▶ _DATA EXTRACTS_
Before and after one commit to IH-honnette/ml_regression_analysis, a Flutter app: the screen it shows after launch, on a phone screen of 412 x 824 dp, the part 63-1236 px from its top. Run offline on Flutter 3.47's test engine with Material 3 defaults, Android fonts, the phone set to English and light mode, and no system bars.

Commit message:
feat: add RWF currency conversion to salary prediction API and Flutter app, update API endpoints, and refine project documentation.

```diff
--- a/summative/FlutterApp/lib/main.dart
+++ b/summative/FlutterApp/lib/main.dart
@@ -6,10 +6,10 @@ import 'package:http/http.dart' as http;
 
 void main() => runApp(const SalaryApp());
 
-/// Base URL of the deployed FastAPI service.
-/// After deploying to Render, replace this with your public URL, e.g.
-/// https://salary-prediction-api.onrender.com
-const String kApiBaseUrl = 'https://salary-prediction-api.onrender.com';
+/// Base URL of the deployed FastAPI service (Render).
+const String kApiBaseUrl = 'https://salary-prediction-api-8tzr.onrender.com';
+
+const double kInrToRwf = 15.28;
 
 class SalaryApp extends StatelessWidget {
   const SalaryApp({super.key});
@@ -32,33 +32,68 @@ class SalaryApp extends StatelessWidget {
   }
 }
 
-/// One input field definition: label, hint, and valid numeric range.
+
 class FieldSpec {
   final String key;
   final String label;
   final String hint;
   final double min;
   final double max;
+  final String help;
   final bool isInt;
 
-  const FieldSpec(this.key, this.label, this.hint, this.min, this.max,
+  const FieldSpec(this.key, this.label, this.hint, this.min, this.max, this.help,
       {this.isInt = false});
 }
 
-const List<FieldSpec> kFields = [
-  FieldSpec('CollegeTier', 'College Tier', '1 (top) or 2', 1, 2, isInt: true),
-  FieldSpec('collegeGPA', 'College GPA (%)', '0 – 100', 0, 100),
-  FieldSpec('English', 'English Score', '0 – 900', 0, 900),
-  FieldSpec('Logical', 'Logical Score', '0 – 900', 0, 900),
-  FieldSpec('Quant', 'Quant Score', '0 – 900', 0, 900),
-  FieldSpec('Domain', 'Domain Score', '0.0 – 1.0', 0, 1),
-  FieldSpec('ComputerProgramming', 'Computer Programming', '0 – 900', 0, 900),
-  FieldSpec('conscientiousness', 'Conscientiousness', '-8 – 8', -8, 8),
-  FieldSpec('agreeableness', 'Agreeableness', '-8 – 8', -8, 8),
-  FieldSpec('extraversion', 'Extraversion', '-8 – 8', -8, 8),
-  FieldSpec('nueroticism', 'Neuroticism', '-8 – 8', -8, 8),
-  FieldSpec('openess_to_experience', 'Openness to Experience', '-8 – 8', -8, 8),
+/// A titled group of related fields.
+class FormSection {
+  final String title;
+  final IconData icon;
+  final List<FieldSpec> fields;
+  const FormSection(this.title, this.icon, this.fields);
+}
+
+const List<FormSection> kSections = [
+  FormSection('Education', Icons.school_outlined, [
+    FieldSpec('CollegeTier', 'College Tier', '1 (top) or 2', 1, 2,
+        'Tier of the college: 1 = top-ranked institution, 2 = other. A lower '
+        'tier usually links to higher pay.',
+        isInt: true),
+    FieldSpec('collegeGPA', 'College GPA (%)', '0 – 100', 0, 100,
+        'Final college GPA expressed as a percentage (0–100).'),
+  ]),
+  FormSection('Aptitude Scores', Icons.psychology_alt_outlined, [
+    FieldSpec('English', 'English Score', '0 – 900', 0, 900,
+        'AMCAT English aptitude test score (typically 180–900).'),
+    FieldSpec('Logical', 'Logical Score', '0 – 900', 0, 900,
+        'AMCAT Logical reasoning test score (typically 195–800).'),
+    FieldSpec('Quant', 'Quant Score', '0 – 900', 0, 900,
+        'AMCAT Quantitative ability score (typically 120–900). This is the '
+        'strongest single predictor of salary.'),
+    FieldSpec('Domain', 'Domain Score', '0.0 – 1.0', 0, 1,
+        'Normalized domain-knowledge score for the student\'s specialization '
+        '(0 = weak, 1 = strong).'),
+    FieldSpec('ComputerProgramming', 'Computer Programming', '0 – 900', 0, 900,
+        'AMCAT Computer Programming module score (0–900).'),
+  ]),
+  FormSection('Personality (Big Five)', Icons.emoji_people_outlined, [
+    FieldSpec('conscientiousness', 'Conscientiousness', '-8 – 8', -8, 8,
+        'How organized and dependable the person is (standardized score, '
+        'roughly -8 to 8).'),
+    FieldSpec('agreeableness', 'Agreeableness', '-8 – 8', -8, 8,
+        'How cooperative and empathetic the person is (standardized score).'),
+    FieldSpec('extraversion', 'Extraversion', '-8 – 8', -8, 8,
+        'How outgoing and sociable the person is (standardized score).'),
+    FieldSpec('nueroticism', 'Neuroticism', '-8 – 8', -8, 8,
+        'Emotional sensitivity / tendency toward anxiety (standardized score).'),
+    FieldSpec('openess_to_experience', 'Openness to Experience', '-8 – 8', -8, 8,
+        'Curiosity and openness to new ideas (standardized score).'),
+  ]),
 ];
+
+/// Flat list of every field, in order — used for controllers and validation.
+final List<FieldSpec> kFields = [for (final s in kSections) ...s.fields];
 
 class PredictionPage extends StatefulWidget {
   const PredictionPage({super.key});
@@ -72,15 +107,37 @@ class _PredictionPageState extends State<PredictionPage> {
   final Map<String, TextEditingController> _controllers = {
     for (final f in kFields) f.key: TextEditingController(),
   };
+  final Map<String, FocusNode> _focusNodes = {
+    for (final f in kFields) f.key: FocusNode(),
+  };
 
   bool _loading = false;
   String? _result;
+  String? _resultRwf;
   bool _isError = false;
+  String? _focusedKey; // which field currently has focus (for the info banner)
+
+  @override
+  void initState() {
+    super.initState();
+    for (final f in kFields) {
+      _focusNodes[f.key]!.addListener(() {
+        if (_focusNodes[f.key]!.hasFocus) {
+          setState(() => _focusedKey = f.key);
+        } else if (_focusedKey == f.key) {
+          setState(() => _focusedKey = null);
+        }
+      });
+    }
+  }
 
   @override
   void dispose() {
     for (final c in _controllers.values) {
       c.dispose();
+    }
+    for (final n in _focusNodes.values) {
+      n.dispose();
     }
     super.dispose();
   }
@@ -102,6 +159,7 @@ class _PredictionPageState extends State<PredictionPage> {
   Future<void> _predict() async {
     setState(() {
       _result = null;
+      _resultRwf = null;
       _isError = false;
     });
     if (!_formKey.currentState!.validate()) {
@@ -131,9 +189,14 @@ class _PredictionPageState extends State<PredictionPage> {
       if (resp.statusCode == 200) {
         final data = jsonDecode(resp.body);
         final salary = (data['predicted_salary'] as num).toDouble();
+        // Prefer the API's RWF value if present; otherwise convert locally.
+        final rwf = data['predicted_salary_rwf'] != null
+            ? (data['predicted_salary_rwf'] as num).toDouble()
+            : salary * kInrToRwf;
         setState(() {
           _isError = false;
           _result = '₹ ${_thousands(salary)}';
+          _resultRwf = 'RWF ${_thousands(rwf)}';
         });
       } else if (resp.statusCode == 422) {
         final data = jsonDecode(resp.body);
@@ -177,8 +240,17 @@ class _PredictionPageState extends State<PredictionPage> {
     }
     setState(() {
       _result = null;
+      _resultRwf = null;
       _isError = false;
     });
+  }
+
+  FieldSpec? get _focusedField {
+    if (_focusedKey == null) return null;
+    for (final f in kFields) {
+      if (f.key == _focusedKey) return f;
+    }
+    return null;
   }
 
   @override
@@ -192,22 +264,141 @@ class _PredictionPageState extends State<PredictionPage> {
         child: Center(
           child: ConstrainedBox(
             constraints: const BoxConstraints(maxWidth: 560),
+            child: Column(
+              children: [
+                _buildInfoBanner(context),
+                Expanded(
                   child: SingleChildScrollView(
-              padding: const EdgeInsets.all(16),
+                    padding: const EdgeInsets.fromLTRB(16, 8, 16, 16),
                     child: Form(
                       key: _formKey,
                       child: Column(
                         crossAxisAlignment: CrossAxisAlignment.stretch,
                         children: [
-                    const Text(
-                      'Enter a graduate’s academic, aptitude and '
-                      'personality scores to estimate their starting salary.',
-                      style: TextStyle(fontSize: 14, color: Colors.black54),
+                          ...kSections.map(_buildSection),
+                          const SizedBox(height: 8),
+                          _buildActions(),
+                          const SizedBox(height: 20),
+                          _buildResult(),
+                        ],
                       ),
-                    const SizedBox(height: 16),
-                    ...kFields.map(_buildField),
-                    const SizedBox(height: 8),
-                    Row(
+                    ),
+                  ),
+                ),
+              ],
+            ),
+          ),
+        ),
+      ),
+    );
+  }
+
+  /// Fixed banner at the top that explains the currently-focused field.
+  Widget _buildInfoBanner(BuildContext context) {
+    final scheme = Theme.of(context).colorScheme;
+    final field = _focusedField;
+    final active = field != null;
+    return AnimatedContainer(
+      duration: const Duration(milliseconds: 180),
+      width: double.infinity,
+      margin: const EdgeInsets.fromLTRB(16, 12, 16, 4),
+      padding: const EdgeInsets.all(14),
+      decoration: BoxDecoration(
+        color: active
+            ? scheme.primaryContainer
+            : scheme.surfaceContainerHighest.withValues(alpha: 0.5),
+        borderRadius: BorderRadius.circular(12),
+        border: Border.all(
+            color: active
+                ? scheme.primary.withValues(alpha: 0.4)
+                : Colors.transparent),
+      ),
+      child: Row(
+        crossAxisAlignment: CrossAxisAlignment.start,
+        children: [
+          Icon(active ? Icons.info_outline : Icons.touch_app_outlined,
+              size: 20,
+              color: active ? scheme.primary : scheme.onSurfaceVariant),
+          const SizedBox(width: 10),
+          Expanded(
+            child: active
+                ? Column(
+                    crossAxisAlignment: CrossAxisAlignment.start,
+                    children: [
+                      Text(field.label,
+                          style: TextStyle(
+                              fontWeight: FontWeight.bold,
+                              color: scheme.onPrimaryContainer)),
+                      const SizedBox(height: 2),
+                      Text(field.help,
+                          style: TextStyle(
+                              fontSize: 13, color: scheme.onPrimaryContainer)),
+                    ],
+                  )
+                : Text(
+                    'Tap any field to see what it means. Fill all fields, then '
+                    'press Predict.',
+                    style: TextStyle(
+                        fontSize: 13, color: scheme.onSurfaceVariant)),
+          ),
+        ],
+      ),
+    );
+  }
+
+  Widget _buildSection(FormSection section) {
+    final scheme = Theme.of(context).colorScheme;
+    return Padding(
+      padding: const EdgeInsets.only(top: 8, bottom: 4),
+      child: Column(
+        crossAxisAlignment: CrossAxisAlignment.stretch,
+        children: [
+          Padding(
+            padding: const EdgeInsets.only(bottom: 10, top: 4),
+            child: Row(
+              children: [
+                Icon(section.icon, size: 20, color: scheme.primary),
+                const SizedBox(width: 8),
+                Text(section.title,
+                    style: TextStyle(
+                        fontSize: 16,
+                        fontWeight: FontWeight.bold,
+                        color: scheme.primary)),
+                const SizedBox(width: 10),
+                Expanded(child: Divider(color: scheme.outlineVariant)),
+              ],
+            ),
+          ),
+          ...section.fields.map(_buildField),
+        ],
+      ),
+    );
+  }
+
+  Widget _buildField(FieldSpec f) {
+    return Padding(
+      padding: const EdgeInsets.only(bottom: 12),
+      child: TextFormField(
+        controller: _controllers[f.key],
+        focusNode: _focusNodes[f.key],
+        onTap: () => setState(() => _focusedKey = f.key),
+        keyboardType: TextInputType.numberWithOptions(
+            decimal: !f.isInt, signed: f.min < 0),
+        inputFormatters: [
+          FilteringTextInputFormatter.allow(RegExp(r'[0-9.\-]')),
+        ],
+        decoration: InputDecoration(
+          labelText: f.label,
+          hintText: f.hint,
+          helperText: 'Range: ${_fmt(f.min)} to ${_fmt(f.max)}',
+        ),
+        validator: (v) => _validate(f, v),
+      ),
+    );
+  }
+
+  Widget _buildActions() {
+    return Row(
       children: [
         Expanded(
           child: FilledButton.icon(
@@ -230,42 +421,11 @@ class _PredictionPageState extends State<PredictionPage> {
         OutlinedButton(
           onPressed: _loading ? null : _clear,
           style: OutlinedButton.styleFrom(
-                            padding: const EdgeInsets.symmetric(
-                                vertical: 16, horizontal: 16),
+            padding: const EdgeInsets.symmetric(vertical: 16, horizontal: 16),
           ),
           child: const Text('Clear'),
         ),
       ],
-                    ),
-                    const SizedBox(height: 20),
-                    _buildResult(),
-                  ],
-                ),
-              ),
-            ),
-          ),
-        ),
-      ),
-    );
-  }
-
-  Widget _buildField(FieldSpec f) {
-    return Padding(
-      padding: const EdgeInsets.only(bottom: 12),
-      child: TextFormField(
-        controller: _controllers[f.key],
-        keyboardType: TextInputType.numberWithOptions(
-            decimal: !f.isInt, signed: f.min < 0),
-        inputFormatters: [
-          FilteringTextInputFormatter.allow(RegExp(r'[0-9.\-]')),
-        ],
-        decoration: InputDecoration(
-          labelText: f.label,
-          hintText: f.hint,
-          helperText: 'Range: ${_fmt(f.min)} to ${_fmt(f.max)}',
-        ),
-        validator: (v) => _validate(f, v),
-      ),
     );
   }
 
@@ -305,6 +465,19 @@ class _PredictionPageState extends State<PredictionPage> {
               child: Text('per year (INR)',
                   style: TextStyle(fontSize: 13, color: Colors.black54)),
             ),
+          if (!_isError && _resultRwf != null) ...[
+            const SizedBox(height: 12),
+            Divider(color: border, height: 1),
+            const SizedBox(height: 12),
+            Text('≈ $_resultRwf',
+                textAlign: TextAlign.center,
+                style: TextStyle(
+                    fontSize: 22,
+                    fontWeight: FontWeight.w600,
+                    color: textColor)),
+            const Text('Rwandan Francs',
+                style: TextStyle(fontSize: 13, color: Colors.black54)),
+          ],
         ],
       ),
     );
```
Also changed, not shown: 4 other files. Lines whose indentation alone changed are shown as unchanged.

▶ _WORK ORDER_
Whenever a line of the data includes "Programming", copy that line.

▶ _ANSWER AREA_
-  FieldSpec('ComputerProgramming', 'Computer Programming', '0 – 900', 0, 900),
+    FieldSpec('ComputerProgramming', 'Computer Programming', '0 – 900', 0, 900,
+        'AMCAT Computer Programming module score (0–900).'),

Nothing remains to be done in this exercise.